• **ABOUT THIS EXERCISE**
How many of the lines below include the word "notebook"? Only the number should be given.

****************

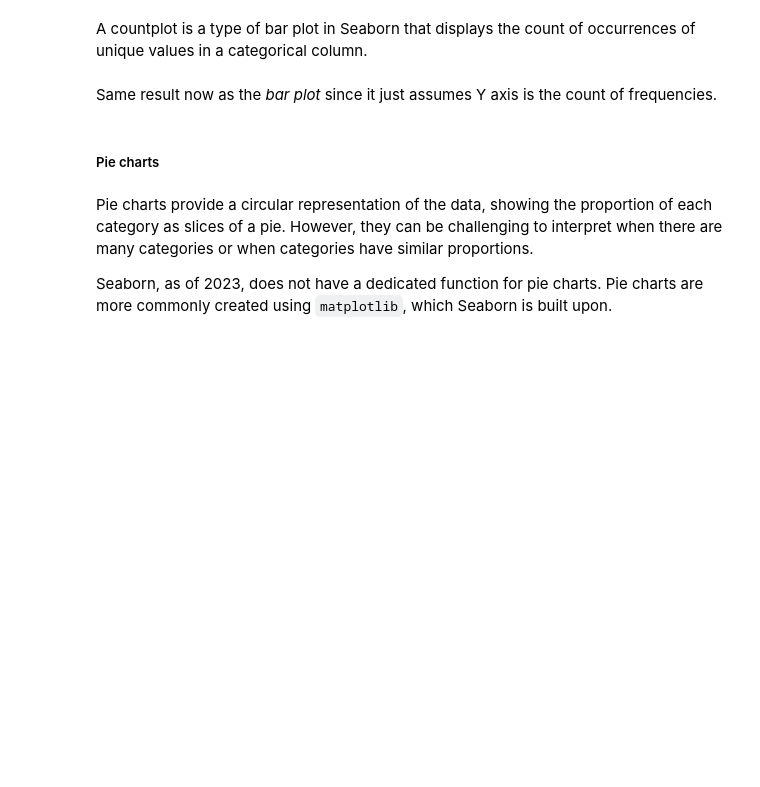
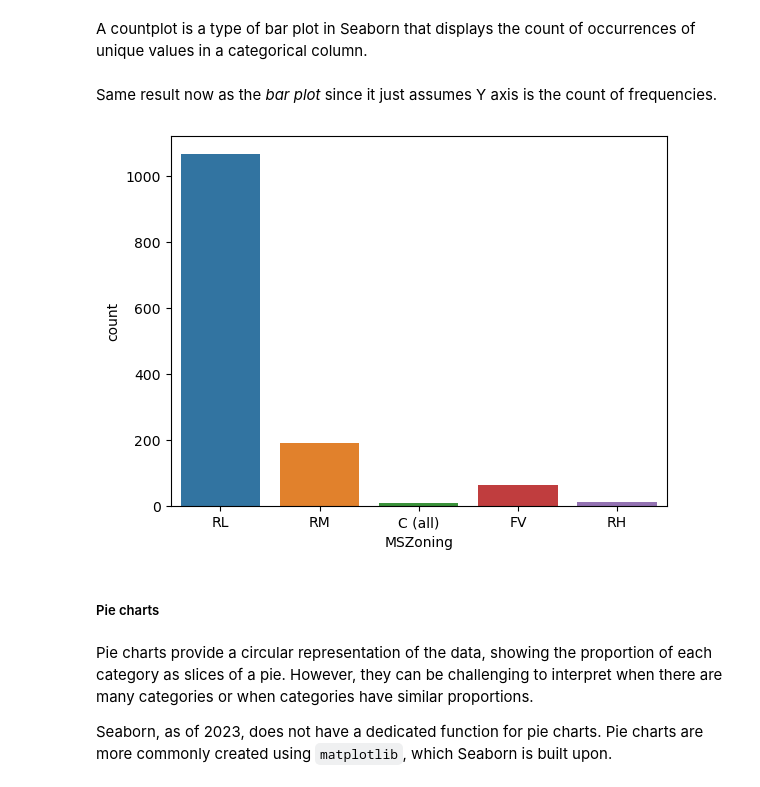
Before and after one commit to Ironhack-Data-Madrid-Enero-2024/apuntes_clase, a Jupyter notebook: semana_5/1.EDA_univariate.ipynb, the cells around one changed output. Drawn from its saved outputs; the diff is of its cells as text; code cells hidden in the pictures; blank space fills up the shorter version.

```diff
--- a/semana_5/1.EDA_univariate.ipynb
+++ b/semana_5/1.EDA_univariate.ipynb
@@ -83,0 +207,2 @@ Missing data can influence our analysis. It's essential to identify and handle t
+# %%
+df.drop(columns=nan_cols[nan_cols>80].index, inplace=True)
@@ -139,6 +377,10 @@ my_table.plot.bar()
 A countplot is a type of bar plot in Seaborn that displays the count of occurrences of unique values in a categorical column.
 # %% [markdown]
 Same result now as the *bar plot* since it just assumes Y axis is the count of frequencies.
+# %%
+sns.countplot(data=df, x='MSZoning');
+# %% [output]
+[figure, added]
 # %% [markdown]
 ##### Pie charts
 # %% [markdown]
```
Also changed, not shown: parts of 35 cells of this notebook.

****************

• **SOLUTION TO THIS PROBLEM**
2